# Directions:
Look through the records below and copy each line that includes the word "onSubmit".

= = = = =

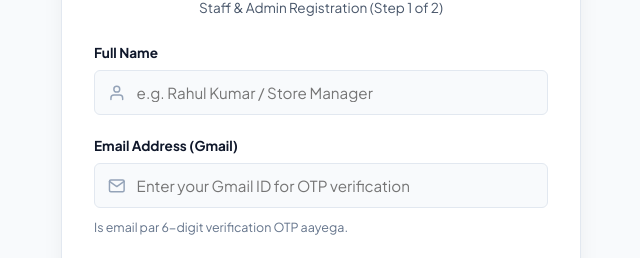
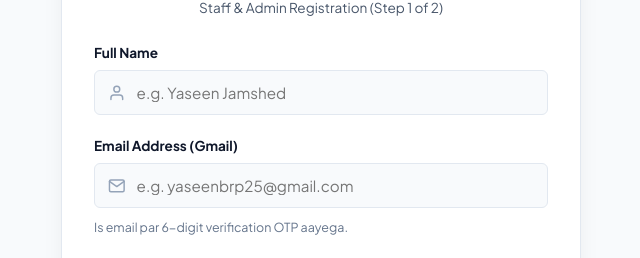
Before and after one commit to spideryt8052/Shoes-website-, a React (Vite) app in the folder frontend/: page /admin/signup in a window 1280 px wide. Shown: the part 202-460 px from the top of the page, without its empty margins (319-959 px from the left). Built offline with nearby package versions, Linux system fonts and the light colour scheme; no server answers.

Commit message:
fix(signup): remove prefilled values, prevent browser autofill, and update placeholders to Yaseen Jamshed

```diff
--- a/frontend/src/pages/Admin/AdminLogin.jsx
+++ b/frontend/src/pages/Admin/AdminLogin.jsx
@@ -35,7 +35,7 @@ const AdminLogin = () => {
 
   // ID & Password State
   const [email, setEmail] = useState(() => {
-    return localStorage.getItem('last_admin_email') || 'yaseenbrp25@gmail.com';
+    return localStorage.getItem('last_admin_email') || '';
   });
   const [password, setPassword] = useState('');
   const [showPassword, setShowPassword] = useState(false);
@@ -468,7 +468,8 @@ const AdminLogin = () => {
                       type="email"
                       value={email}
                       onChange={(e) => setEmail(e.target.value)}
-                      placeholder="name@newmbshoes.com or Gmail ID"
+                      placeholder="e.g. yaseenbrp25@gmail.com"
+                      autoComplete="off"
                       required
                     />
                   </div>
@@ -533,7 +534,8 @@ const AdminLogin = () => {
                           type="email"
                           value={email}
                           onChange={(e) => setEmail(e.target.value)}
-                          placeholder="Enter your registered Gmail ID"
+                          placeholder="e.g. yaseenbrp25@gmail.com"
+                          autoComplete="off"
                           required
                         />
                       </div>
--- a/frontend/src/pages/Admin/AdminSignup.jsx
+++ b/frontend/src/pages/Admin/AdminSignup.jsx
@@ -220,7 +220,7 @@ const AdminSignup = () => {
         {/* ============================================================== */}
         {phase === 'FORM' && (
           <>
-            <form onSubmit={handleRequestOtp} className="login-form">
+            <form onSubmit={handleRequestOtp} className="login-form" autoComplete="off">
               {/* Full Name */}
               <div className="form-group">
                 <label htmlFor="admin-name">Full Name</label>
@@ -231,7 +231,8 @@ const AdminSignup = () => {
                     type="text"
                     value={name}
                     onChange={(e) => setName(e.target.value)}
-                    placeholder="e.g. Rahul Kumar / Store Manager"
+                    placeholder="e.g. Yaseen Jamshed"
+                    autoComplete="off"
                     required
                   />
                 </div>
@@ -247,7 +248,8 @@ const AdminSignup = () => {
                     type="email"
                     value={email}
                     onChange={(e) => setEmail(e.target.value)}
-                    placeholder="Enter your Gmail ID for OTP verification"
+                    placeholder="e.g. yaseenbrp25@gmail.com"
+                    autoComplete="off"
                     required
                   />
                 </div>
@@ -320,6 +322,7 @@ const AdminSignup = () => {
                     onChange={(e) => setPassword(e.target.value)}
                     placeholder="Create secure password"
                     minLength={6}
+                    autoComplete="new-password"
                     required
                   />
                   <button
@@ -354,6 +357,7 @@ const AdminSignup = () => {
                     onChange={(e) => setConfirmPassword(e.target.value)}
                     placeholder="Re-enter password"
                     minLength={6}
+                    autoComplete="new-password"
                     required
                   />
                 </div>
@@ -370,6 +374,7 @@ const AdminSignup = () => {
                     value={inviteCode}
                     onChange={(e) => setInviteCode(e.target.value)}
                     placeholder="Optional (leave blank or enter 123456)"
+                    autoComplete="off"
                   />
                 </div>
               </div>
```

= = = = =

# Solution to this problem:
-            <form onSubmit={handleRequestOtp} className="login-form">
+            <form onSubmit={handleRequestOtp} className="login-form" autoComplete="off">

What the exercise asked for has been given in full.